Work request>
What you return must be every line below that includes the word "https".

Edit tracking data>
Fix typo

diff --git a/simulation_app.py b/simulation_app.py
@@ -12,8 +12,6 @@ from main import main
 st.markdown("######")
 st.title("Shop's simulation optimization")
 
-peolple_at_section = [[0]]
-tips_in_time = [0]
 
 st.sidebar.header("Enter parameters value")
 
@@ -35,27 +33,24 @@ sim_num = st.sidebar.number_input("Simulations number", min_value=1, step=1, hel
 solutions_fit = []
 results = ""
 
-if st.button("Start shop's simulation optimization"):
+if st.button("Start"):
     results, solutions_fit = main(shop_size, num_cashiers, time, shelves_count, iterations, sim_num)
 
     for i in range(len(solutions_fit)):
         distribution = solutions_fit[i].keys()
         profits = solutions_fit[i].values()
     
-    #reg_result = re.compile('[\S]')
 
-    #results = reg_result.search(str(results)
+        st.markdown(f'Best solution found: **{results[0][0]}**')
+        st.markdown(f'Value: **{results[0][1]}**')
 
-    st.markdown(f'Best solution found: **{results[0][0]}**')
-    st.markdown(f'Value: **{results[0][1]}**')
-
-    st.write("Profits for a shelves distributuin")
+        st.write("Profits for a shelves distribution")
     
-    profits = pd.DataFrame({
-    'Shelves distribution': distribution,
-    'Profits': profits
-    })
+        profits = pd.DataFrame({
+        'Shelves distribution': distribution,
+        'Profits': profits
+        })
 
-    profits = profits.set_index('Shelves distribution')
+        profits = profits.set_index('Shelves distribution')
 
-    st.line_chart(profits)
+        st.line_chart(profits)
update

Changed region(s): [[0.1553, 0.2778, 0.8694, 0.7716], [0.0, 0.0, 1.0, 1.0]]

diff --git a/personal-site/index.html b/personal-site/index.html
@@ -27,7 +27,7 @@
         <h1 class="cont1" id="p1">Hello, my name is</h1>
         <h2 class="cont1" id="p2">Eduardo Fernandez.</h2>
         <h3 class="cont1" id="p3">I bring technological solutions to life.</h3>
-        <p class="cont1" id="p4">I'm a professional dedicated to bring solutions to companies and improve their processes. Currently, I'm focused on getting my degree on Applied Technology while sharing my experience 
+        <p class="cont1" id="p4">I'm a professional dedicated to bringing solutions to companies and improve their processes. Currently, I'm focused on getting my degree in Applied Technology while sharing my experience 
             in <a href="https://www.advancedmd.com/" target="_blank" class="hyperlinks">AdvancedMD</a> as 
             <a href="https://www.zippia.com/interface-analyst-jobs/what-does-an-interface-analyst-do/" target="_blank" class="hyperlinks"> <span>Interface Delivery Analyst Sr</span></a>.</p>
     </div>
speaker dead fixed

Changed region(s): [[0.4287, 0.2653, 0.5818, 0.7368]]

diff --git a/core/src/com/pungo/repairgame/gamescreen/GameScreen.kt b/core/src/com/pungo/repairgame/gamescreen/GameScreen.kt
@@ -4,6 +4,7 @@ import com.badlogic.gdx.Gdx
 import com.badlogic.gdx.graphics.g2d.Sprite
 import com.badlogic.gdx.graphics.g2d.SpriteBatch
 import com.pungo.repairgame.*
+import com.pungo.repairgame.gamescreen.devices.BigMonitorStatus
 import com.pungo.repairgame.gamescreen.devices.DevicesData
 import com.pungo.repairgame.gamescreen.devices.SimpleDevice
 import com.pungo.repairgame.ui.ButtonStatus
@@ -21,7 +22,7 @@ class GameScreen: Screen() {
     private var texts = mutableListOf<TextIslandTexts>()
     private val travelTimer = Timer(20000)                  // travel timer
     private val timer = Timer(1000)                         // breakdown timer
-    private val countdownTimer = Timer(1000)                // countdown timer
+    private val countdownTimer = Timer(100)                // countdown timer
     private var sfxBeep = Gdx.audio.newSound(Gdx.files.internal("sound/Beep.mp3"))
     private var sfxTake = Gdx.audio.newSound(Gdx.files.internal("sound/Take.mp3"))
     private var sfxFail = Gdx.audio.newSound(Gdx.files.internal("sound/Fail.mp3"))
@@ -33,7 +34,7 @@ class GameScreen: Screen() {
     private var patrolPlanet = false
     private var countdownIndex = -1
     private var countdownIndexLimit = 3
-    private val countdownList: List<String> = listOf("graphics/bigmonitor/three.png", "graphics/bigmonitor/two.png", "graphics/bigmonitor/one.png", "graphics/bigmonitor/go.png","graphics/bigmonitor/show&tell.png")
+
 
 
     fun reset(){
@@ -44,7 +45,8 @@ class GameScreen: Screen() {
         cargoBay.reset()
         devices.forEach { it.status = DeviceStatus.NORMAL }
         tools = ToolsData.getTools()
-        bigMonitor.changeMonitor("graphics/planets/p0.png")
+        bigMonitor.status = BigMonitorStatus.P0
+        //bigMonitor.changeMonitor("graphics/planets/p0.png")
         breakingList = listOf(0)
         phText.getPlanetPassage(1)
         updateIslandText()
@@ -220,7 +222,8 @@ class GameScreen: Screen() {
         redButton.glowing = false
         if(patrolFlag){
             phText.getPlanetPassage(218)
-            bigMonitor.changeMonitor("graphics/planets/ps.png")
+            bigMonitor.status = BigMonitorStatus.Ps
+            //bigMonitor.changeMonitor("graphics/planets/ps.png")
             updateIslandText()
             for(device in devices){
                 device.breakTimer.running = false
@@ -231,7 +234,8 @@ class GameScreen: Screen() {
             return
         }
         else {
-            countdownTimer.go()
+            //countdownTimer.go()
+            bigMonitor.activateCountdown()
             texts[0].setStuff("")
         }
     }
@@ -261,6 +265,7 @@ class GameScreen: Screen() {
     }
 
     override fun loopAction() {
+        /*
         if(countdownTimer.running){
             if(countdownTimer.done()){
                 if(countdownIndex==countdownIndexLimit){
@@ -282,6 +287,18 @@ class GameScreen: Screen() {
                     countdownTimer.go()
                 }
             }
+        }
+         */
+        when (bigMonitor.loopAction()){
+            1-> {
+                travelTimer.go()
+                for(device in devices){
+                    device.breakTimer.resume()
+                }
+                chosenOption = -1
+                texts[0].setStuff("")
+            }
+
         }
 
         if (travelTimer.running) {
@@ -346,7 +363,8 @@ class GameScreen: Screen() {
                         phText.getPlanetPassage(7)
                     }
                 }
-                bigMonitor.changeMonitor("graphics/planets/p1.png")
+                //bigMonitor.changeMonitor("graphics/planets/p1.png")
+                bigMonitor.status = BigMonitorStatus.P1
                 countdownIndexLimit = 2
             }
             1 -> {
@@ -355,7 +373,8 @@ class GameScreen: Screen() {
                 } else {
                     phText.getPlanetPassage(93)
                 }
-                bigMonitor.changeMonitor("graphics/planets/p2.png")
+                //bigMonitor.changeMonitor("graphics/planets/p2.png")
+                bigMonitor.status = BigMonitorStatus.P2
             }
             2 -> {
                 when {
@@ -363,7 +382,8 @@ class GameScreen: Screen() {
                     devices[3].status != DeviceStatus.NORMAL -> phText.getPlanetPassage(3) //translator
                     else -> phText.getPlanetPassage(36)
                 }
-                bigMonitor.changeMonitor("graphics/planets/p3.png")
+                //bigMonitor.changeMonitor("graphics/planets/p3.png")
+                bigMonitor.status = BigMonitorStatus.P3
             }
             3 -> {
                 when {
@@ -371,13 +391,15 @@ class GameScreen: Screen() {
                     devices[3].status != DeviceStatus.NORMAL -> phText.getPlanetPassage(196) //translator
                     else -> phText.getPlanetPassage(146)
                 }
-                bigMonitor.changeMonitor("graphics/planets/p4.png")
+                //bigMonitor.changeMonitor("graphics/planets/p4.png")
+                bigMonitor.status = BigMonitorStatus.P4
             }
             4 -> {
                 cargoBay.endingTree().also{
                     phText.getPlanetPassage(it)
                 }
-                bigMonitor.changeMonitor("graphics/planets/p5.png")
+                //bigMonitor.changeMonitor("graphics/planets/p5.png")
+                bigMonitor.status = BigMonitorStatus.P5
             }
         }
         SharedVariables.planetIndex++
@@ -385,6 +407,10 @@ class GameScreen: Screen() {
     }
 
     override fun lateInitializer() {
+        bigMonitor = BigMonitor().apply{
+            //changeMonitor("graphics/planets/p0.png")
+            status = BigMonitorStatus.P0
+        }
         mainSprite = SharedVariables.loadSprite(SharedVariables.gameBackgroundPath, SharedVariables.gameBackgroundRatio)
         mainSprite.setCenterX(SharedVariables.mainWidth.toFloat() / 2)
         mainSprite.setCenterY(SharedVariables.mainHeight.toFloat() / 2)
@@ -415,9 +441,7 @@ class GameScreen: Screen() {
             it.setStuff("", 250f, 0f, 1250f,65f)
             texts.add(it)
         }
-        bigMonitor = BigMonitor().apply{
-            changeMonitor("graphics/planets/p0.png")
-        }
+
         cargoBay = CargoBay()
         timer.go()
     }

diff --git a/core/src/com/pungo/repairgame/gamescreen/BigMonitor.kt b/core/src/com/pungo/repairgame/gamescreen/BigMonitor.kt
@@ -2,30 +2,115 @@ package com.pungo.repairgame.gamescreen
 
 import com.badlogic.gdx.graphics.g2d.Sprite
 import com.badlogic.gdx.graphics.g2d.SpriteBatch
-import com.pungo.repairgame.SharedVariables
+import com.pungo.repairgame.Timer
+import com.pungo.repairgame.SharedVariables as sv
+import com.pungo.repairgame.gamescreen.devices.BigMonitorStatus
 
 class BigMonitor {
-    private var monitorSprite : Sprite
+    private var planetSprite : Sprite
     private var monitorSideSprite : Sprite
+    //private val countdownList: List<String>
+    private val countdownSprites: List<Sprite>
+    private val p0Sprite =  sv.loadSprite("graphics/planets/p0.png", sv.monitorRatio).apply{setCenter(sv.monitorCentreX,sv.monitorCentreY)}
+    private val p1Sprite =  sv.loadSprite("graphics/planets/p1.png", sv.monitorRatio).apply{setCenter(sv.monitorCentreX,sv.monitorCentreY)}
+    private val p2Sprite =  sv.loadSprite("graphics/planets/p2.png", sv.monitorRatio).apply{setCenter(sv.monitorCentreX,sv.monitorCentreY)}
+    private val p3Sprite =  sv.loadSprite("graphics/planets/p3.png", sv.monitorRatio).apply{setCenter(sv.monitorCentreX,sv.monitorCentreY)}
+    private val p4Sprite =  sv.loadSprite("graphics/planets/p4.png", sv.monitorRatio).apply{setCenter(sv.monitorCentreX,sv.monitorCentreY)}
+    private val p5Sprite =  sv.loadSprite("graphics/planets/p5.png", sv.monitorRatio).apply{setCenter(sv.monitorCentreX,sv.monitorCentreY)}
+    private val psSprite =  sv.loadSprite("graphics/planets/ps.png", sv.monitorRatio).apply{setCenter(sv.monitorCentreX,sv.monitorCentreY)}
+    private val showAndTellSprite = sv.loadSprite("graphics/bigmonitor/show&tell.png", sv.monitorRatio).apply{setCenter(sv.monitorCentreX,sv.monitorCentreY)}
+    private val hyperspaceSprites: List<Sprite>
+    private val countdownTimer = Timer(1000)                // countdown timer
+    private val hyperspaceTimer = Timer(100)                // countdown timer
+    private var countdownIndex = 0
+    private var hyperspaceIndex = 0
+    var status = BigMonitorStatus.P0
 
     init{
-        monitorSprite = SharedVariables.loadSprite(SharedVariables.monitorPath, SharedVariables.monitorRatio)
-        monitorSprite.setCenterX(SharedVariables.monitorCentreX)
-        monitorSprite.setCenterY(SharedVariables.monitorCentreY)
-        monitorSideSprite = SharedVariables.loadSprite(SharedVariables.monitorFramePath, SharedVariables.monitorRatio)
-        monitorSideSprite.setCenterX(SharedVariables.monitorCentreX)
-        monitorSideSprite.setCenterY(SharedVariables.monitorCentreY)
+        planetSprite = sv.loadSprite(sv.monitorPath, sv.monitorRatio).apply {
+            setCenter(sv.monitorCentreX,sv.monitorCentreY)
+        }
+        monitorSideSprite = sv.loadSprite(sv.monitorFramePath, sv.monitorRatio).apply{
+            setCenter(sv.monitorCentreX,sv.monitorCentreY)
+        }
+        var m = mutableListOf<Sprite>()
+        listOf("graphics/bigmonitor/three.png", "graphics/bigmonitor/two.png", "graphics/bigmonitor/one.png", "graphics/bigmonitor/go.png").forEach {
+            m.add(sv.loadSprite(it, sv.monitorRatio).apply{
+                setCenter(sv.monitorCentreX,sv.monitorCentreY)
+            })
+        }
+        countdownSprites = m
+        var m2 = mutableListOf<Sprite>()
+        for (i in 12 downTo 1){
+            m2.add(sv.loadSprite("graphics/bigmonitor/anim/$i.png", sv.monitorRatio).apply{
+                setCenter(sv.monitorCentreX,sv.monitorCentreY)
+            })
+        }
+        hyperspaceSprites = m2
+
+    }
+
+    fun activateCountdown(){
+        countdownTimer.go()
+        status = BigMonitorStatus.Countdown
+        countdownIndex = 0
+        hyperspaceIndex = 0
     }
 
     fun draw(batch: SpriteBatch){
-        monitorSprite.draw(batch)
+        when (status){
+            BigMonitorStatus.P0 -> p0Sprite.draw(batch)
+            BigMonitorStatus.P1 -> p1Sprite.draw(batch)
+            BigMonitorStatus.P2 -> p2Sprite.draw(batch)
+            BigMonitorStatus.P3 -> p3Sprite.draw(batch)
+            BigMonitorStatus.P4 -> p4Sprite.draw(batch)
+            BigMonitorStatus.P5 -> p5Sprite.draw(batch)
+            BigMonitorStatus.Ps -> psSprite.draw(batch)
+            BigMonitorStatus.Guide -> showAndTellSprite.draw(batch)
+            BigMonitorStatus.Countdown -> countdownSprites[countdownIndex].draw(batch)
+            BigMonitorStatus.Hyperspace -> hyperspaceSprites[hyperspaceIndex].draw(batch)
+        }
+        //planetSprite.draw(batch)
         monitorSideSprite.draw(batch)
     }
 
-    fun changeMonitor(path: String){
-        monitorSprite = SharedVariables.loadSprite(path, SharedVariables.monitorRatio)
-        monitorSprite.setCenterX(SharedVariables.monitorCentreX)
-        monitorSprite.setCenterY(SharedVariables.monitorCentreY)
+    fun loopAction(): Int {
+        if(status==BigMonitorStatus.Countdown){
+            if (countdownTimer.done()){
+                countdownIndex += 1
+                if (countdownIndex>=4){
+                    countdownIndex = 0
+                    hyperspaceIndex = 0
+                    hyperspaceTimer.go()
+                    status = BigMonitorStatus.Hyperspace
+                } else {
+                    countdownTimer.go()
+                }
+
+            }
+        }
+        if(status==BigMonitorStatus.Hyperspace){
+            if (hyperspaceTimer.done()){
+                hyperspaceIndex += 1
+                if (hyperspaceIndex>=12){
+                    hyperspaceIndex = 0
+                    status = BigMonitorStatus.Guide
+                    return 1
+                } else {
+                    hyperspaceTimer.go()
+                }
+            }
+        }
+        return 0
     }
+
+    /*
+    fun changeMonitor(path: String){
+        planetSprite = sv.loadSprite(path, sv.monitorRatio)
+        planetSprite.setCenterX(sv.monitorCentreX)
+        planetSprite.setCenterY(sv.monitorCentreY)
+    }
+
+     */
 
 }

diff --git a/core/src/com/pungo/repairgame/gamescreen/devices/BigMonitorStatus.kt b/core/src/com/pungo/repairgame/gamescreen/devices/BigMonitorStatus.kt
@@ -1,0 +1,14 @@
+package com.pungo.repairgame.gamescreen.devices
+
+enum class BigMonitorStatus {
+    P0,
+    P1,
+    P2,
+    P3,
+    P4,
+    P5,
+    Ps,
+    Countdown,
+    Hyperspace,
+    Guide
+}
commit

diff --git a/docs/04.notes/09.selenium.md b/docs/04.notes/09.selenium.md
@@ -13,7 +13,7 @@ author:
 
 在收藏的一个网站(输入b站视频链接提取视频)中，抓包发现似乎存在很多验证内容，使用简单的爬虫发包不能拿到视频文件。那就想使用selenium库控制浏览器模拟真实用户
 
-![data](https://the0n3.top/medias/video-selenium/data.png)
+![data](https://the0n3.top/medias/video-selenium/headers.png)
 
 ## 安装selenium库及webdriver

Result below>
             in <a href="https://www.advancedmd.com/" target="_blank" class="hyperlinks">AdvancedMD</a> as 
             <a href="https://www.zippia.com/interface-analyst-jobs/what-does-an-interface-analyst-do/" target="_blank" class="hyperlinks"> <span>Interface Delivery Analyst Sr</span></a>.</p>
-![data](https://the0n3.top/medias/video-selenium/data.png)
+![data](https://the0n3.top/medias/video-selenium/headers.png)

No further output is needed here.